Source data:
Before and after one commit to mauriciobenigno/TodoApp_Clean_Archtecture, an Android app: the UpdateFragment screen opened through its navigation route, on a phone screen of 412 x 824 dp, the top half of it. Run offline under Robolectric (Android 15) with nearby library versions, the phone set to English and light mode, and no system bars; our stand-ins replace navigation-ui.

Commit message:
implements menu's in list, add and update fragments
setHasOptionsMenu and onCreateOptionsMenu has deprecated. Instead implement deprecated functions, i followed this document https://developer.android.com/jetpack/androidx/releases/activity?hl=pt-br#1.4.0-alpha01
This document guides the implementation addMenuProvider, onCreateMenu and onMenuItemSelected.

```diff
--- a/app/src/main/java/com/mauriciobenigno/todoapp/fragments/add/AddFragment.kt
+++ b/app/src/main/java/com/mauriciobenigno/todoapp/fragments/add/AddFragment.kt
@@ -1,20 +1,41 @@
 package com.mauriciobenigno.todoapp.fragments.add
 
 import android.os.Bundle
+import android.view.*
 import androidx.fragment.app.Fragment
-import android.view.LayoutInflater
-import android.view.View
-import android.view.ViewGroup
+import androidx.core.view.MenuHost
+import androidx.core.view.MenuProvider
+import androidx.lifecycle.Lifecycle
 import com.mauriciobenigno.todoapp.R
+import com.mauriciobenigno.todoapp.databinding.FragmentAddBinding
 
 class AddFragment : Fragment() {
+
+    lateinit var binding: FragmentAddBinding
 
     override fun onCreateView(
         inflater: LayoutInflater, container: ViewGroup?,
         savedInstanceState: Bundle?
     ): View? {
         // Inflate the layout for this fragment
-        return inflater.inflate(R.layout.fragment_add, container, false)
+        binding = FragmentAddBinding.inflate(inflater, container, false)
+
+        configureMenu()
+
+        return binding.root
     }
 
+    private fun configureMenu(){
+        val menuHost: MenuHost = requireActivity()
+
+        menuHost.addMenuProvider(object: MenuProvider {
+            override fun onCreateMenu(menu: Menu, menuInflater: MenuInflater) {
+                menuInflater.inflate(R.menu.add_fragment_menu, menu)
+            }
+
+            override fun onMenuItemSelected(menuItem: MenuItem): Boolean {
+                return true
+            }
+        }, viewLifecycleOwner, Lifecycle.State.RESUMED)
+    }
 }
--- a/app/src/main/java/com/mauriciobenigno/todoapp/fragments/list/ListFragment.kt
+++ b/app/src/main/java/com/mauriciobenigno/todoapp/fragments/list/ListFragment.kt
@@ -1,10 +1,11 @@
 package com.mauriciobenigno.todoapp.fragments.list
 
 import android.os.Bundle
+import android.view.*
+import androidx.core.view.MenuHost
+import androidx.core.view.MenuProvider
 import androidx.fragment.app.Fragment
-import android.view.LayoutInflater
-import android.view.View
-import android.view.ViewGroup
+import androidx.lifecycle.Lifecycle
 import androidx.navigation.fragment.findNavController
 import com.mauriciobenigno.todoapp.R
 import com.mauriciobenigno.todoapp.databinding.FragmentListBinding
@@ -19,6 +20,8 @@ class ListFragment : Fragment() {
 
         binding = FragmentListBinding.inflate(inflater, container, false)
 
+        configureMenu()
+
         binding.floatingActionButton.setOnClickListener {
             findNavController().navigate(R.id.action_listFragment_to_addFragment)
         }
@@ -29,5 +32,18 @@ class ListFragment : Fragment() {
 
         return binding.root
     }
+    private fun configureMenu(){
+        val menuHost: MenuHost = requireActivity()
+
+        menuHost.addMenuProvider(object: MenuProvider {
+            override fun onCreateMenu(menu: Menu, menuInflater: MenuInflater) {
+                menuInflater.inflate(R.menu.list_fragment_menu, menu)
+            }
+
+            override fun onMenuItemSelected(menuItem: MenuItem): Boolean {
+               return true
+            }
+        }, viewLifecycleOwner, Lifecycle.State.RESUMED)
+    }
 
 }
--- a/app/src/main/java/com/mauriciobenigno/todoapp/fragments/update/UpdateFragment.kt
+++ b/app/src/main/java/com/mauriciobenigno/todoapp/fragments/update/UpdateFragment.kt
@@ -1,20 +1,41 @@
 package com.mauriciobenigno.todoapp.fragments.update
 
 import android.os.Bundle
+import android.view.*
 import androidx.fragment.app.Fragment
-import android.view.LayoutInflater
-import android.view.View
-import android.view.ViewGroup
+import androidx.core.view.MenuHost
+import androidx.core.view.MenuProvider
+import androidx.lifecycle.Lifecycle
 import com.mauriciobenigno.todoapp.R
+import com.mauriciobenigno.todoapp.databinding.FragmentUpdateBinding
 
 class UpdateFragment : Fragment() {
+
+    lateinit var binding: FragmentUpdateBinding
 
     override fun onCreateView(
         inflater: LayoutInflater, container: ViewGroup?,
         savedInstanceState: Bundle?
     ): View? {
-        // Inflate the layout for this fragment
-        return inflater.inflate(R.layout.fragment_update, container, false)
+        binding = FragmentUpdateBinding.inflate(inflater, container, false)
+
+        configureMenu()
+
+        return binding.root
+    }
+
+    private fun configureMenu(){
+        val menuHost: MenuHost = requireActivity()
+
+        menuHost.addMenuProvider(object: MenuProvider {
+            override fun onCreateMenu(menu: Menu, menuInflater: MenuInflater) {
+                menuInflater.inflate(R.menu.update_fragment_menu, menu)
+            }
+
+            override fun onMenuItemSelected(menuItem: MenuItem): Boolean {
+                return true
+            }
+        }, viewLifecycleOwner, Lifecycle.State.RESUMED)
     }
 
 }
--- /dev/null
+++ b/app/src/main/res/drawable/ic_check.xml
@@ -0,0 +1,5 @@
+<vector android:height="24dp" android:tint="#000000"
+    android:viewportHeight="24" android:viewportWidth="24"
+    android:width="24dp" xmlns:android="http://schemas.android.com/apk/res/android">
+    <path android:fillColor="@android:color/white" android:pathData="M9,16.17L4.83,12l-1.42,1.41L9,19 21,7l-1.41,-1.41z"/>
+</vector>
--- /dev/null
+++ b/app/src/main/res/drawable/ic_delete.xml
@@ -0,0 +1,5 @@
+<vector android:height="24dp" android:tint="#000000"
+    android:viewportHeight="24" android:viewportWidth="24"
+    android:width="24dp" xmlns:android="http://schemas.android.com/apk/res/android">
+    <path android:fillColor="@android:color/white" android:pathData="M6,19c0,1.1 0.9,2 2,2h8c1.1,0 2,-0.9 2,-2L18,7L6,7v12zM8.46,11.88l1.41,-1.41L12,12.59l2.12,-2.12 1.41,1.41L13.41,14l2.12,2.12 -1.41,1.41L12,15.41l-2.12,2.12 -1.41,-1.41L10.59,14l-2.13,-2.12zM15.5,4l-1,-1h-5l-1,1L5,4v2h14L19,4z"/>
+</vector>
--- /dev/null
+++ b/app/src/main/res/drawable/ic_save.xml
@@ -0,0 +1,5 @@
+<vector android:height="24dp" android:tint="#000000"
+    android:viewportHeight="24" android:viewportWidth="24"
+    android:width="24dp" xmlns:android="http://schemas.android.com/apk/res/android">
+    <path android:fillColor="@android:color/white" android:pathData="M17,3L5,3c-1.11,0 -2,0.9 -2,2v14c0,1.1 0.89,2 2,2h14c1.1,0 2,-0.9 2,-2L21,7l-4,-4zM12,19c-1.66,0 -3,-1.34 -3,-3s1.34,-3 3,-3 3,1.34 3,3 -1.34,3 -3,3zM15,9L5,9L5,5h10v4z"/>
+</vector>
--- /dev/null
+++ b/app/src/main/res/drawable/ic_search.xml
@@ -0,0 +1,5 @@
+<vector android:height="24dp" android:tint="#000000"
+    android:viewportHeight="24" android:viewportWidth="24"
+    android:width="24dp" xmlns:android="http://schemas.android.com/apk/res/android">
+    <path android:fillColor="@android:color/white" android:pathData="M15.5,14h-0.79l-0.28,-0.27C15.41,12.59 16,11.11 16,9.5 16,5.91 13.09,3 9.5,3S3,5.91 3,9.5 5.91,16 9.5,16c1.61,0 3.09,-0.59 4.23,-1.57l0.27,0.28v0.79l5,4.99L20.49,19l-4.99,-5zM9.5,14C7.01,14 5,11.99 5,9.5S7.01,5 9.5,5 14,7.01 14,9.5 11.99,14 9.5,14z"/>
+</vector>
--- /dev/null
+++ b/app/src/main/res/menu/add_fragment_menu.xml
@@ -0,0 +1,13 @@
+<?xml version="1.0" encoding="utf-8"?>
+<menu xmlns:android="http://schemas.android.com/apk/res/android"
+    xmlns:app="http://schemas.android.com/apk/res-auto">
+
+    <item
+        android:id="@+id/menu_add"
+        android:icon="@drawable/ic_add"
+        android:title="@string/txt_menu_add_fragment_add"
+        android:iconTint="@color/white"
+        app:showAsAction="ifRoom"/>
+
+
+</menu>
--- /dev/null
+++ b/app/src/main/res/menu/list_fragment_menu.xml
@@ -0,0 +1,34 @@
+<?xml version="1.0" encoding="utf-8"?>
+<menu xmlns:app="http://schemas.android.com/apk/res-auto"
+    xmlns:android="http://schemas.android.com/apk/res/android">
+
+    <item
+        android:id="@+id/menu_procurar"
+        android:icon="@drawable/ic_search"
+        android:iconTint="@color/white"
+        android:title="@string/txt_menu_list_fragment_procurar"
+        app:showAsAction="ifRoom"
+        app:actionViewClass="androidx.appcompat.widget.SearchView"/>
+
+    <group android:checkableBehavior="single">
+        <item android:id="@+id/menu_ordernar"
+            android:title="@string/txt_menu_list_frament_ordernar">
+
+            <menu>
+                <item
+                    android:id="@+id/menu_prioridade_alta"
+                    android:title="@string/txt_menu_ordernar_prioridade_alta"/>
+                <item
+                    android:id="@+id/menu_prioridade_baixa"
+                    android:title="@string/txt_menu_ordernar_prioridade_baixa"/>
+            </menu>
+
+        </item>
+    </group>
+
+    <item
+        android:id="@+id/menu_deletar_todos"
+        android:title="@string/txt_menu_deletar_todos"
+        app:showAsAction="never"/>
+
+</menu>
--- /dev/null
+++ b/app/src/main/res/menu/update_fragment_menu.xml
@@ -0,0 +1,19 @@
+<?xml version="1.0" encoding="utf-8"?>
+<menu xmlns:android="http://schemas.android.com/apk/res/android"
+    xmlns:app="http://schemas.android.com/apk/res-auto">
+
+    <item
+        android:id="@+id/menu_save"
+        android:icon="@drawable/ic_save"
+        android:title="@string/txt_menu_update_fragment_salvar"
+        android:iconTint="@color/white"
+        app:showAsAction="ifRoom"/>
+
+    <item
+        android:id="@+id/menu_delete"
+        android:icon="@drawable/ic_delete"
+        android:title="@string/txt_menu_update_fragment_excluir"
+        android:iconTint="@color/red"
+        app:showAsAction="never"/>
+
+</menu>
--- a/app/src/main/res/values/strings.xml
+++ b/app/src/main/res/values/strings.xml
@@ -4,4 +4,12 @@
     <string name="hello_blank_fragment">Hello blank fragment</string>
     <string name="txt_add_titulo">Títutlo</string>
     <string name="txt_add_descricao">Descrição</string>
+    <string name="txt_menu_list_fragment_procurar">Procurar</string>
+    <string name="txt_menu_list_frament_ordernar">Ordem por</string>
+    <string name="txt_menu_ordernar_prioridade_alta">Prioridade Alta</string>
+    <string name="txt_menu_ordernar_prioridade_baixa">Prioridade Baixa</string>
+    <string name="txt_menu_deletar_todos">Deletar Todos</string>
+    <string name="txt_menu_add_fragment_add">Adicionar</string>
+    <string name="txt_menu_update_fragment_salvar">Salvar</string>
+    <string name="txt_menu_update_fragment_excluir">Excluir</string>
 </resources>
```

*The task*
If a line of the data contains the word "name", it should be counted; state the total and nothing more.

*Task result*
11